The Schneider Family Book Awards honoring books that highlight the disability experience were announced this week along with the renowned Caldecott and Newbery awards for children’s literature by the American Library Association. The awards are given to authors and illustrators in three different categories “for a book that embodies an artistic expression of the disability experience for child and adolescent audiences.” This year’s winners included stories about an artist wounded while serving in World War I, a princess with a foot deformity who helps chase dragons and a courageous American pilot who is captured by Nazis and sent to a concentration camp.
Actors with disabilities are often passed over for lead roles, even when the character actually has a disability, according to this Code Switch blog from NPR.
Frustrated actors and other players in the industry complain this is a major Catch-22, keeping them out of jobs and, as a result, keeping an honest portrayal of people with disabilities from audiences. Take, for example, the new remake of “Ironside” which premiered this week on NBC. In both the 1960s version starring Raymond Burr and the modern version with Blair Underwood, the lead is a paraplegic detective. Also in both versions, neither Burr nor Underwood were/are disabled. Read more.
Elaine Hoogeboom takes a deep breath before she starts to talk about her art.
She knows what she wants to say. But she has aphasia, a disorder that results from damage to portions of the brain that are responsible for language. It’s hard for her to remember words, put together sentences and understand what people have told her.
“Def” has been a part of hip-hop lexicon since the early 1980s, but for Sean Forbes, it means something different. The 28-year-old from suburban Detroit has been deaf since he was a baby but says that hasn’t stopped him from making music. He recently released a new single called “I’m Deaf,” and is busy recording more songs for an upcoming album. Forbes says music has always been part of his life.
In February 2003, architect Michael Graves came down with what he thought was a cold. After a long and frigid site visit to one of his projects, it got worse. A spinal infection was ravaging his body and left him paralyzed. He now uses a wheelchair.

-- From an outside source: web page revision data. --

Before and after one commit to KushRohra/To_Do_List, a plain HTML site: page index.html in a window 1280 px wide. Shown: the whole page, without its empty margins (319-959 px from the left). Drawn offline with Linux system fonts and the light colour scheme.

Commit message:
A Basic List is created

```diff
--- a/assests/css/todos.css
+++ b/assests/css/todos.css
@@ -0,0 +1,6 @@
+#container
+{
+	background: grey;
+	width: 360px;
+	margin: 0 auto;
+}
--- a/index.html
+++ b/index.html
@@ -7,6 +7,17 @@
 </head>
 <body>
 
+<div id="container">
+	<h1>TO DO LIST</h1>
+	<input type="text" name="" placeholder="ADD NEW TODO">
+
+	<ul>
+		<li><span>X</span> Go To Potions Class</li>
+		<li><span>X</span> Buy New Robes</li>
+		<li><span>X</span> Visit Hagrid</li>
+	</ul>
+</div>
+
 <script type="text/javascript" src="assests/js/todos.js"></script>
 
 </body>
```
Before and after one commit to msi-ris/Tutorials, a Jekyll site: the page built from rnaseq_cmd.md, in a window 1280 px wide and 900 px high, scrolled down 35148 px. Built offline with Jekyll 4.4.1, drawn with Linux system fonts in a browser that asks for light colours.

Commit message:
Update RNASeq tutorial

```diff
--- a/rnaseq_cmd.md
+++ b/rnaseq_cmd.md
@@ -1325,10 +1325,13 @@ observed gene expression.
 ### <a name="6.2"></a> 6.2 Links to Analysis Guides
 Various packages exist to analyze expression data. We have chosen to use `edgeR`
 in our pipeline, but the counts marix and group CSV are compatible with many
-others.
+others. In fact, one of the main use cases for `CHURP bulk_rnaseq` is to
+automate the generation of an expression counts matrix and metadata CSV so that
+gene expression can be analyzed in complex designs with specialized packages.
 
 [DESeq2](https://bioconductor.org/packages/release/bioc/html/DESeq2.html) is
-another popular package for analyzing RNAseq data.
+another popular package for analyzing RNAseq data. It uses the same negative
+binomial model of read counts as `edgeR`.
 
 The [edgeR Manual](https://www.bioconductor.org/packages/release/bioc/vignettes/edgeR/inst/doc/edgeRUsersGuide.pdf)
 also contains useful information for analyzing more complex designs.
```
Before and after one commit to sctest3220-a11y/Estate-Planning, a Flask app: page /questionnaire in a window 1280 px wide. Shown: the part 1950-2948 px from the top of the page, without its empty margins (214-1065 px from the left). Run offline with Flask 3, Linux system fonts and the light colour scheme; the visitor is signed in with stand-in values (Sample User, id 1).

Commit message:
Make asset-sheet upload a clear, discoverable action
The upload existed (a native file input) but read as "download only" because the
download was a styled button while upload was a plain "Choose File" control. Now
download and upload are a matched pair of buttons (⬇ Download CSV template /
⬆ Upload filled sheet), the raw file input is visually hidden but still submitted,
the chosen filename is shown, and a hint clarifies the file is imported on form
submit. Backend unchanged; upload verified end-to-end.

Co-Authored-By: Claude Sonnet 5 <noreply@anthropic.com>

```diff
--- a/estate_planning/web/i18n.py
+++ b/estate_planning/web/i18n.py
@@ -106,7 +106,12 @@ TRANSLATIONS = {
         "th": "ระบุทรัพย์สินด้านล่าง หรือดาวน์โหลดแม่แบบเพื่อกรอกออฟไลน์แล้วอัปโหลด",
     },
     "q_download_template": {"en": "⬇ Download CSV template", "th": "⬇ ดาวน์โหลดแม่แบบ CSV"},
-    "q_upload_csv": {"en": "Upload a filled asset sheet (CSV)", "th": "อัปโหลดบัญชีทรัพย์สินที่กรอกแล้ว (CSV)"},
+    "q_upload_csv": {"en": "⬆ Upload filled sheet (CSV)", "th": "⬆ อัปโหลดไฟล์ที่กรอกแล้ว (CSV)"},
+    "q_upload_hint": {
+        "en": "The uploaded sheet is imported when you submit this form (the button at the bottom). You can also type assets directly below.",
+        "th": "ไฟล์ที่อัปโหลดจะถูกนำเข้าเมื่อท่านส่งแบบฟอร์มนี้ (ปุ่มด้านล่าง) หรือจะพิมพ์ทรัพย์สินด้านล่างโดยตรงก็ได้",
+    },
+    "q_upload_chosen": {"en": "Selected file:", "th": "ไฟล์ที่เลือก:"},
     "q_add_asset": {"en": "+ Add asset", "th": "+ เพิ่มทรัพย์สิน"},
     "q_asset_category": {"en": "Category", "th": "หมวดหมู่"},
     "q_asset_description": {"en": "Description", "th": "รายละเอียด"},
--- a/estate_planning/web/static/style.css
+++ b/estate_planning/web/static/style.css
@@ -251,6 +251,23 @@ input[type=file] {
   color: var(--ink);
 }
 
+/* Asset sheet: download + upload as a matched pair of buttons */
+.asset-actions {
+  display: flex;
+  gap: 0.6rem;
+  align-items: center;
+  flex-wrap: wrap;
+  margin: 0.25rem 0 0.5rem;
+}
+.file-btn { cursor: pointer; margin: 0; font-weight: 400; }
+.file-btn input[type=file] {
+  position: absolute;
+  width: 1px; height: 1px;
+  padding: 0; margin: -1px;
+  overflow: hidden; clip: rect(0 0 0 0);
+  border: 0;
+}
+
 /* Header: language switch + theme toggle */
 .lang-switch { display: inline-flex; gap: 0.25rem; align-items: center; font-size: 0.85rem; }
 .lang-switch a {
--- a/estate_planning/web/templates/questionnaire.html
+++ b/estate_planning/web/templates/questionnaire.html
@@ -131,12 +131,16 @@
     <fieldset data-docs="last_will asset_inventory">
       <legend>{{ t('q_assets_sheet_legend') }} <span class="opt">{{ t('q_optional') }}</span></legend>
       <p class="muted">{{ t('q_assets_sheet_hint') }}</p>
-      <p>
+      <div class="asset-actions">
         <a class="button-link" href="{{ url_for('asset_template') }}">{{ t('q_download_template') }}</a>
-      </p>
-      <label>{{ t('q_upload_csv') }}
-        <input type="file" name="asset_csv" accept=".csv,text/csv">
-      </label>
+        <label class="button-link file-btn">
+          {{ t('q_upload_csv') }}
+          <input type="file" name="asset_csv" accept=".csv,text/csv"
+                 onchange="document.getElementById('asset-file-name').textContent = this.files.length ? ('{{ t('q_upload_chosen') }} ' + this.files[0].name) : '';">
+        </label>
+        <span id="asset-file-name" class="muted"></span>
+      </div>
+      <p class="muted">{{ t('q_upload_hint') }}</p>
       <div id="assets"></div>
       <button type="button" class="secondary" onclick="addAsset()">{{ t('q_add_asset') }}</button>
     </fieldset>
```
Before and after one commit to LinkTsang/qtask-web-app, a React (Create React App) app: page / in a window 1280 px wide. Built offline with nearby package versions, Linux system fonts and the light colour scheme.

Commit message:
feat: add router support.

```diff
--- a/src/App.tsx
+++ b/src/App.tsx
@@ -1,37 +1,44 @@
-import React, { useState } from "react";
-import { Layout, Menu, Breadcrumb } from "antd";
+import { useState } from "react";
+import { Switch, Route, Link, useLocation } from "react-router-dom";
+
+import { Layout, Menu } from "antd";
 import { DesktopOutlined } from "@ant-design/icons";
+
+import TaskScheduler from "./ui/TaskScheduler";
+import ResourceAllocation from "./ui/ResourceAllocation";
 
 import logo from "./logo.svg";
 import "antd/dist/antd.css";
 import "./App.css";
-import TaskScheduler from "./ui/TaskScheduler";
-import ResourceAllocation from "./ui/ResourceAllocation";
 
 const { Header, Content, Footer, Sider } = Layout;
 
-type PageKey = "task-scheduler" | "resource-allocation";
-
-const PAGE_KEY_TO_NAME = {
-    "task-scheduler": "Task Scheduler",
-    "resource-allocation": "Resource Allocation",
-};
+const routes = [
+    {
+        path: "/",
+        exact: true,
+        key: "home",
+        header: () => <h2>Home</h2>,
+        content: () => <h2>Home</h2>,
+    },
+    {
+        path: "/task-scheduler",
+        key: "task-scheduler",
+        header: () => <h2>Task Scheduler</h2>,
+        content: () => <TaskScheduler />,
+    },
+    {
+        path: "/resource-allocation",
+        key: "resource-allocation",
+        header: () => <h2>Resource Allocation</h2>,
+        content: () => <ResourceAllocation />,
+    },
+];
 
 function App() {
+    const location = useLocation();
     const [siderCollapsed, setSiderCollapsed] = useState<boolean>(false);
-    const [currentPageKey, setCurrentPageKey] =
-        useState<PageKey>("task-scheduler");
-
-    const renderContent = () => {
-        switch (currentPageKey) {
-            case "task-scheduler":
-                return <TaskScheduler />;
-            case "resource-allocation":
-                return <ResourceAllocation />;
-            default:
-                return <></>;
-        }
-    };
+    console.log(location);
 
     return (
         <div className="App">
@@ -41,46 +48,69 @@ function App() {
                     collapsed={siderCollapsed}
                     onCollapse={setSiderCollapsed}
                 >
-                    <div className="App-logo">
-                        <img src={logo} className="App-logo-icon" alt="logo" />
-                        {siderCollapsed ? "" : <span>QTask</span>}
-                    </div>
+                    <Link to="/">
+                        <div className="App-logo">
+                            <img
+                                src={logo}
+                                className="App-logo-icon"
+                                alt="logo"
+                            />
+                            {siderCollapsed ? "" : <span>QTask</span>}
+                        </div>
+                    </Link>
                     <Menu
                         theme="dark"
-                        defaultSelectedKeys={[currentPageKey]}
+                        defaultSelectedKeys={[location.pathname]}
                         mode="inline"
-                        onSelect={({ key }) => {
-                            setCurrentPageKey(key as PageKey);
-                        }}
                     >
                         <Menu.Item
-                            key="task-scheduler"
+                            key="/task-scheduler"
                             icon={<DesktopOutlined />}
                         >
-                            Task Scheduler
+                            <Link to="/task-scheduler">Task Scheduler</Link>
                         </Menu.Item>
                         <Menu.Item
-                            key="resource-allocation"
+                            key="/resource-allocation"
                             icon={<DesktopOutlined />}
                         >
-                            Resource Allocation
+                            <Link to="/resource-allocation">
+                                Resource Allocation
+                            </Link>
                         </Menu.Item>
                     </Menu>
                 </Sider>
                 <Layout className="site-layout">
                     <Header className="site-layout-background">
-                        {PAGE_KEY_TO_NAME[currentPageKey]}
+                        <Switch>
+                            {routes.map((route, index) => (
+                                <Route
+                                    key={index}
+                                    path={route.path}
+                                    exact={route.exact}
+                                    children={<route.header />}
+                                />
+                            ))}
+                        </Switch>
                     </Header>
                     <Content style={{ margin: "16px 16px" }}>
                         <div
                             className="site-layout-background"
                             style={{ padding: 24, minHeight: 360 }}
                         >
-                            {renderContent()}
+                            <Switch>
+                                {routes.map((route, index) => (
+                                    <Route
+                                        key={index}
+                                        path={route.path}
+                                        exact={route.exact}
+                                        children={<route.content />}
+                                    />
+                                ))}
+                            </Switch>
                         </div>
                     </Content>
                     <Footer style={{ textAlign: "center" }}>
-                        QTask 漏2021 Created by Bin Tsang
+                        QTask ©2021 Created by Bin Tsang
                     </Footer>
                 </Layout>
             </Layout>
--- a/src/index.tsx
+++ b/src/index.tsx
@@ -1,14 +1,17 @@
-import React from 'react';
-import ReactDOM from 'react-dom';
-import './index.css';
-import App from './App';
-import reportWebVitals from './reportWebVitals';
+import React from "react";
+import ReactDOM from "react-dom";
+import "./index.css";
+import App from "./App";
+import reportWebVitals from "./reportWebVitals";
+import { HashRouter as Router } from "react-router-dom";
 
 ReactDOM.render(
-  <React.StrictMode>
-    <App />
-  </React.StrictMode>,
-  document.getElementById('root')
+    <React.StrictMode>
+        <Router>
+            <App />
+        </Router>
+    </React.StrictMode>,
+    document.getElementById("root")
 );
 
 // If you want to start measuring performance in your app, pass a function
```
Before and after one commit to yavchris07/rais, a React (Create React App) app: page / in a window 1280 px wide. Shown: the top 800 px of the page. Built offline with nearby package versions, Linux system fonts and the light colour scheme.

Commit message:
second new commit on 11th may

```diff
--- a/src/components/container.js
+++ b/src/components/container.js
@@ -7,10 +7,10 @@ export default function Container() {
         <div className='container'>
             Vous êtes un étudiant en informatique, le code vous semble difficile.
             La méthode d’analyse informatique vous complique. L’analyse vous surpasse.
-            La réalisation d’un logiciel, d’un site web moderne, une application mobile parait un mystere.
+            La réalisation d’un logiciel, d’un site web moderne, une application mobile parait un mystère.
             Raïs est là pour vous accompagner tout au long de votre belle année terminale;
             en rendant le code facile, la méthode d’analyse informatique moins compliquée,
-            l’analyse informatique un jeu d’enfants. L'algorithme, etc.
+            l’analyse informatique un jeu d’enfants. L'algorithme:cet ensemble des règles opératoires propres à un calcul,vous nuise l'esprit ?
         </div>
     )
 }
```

An orange-haired woman wearing a laurel wreath and a Grecian tunic sits on a man’s knee at center stage, pretending to be his ventriloquist’s dummy as he performs a song. With perfect timing and expressions, she mimes to his words, flinging her arms and legs.